A younger woman’s lesson, Titus 2:4. The older women’s consecrated behavior makes them a “teacher of good things such that they admonish.” The idea is not that they hold classes for younger women, but that their conduct is itself a masterclass. And what do the younger women learn to do? Love their husbands and love their children. More properly to the grammar in the original, they are to be husband-lovers and child-lovers. 

We live in a world that tells us to find our identity in ourselves, and the world finds a willing listener in our flesh. But the believer’s great identity is in the Lord, and that means embracing from the heart the roles into which He puts us. For a wife or a mother, this is to be her identity, earthly-speaking: not just that she devotes her time and effort to wife-ing and mother-ing, but that her earthly identity be that of a husband-lover and child-lover.

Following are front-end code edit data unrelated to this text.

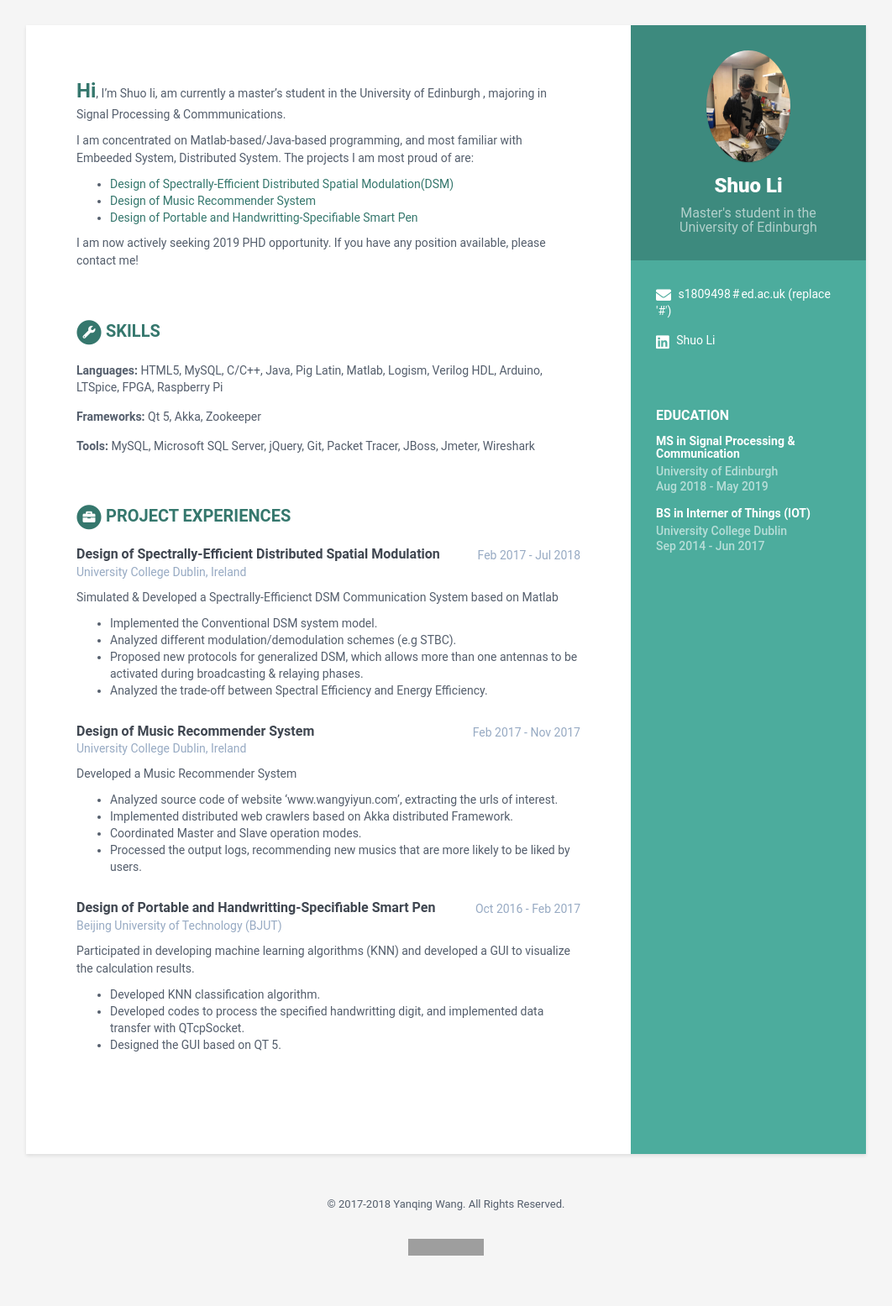
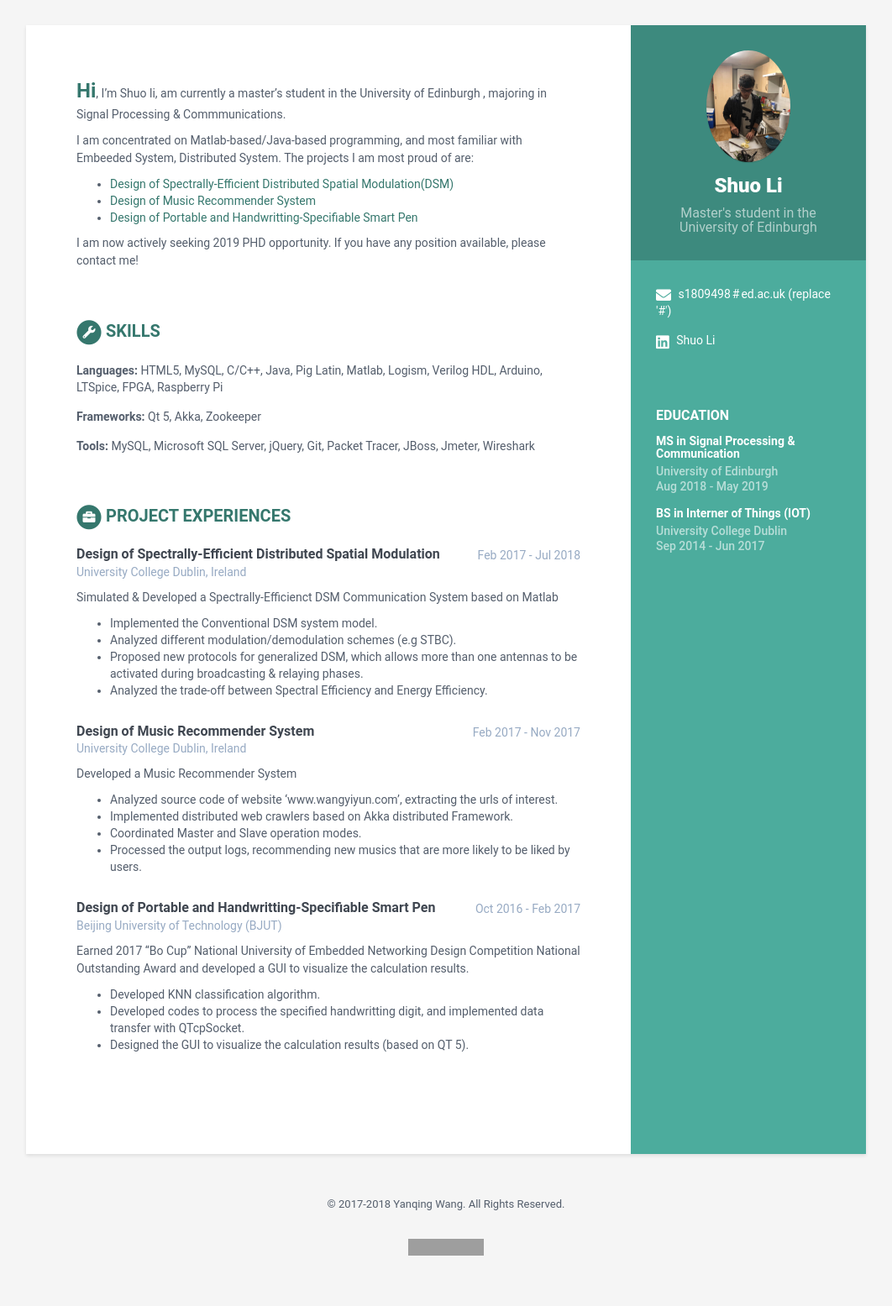
Before and after one commit to saisu123/saisu123.github.io, a Jekyll site: the page built from index.html, in a window 1280 px wide. Shown: the whole page at 84% size, without its empty margins (109-1171 px from the left). Built offline with Jekyll 4.4.1, drawn with Linux system fonts in a browser that asks for light colours; grey boxes are pictures that could not be loaded.

Commit message:
Update data.yml

```diff
--- a/_data/data.yml
+++ b/_data/data.yml
@@ -90,12 +90,12 @@ experiences:
       time: Oct 2016 - Feb 2017
       company: Beijing University of Technology (BJUT)
       details: |
-        Participated in developing machine learning algorithms (KNN)
+        Earned 2017 “Bo Cup” National University of Embedded Networking Design Competition National Outstanding Award
         and developed a GUI to visualize the calculation results.
 
           - Developed KNN classification algorithm.
           - Developed codes to process the specified handwritting digit, and implemented data transfer with QTcpSocket.
-          - Designed the GUI based on QT 5.
+          - Designed the GUI to visualize the calculation results (based on QT 5).
 
 
 skills:
```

A younger woman’s conduct, Titus 2:5. “discreet” is sober-minded, self-controlled. She is theologically sound, and she lives not by impulses or emotions but by that sound doctrine. “Chaste” is holy, pure. She doesn’t muddle up her life with sin or competing interests. “Homemakers” is “workers at home.” She is a worker, and she has made her home the object of her labors. She is “good,” not just well-behaved but beneficial. She seeks to benefit all around her. She is subject to her own husband. That’s language that cuts against our flesh and very much against the mind of our age. So the end of Titus 2:5 presses the importance of wives submitting to their husbands: “that the word of God may not be blasphemed.” If we claim to hold to His Word, but then we live according to our ideas instead of His design and His commands, we bring shame upon the Word.

What does our culture expect older women to live for? What does it expect younger women to live for? What can you do to support a biblical culture? How can you honor and encourage the women who live according to these verses?

Sample prayer:  Lord, we thank You for Your design for marriage and for the household. Truly, You have made these beautiful and beneficial unto Your own glory. So forgive us for when we live selfishly—not only failing to serve others, but not being mindful of how we might cause your Word to be blasphemed. Grant unto us instead to love You with all our heart, soul, mind, and strength, and to love our neighbors as ourselves. Specifically, grant unto us to love those nearest and dearest neighbors—those in our homes. We pray especially for the young wives and mothers that they would be husband-lovers and child-lovers. Bless their labors and grant that their lives would adorn the gospel, we ask through Christ, AMEN!

Suggested songs: ARP128 “How Blessed Are All Who Fear the Lord” or TPH548 “Oh Blest the House”

No comments:

Post a Comment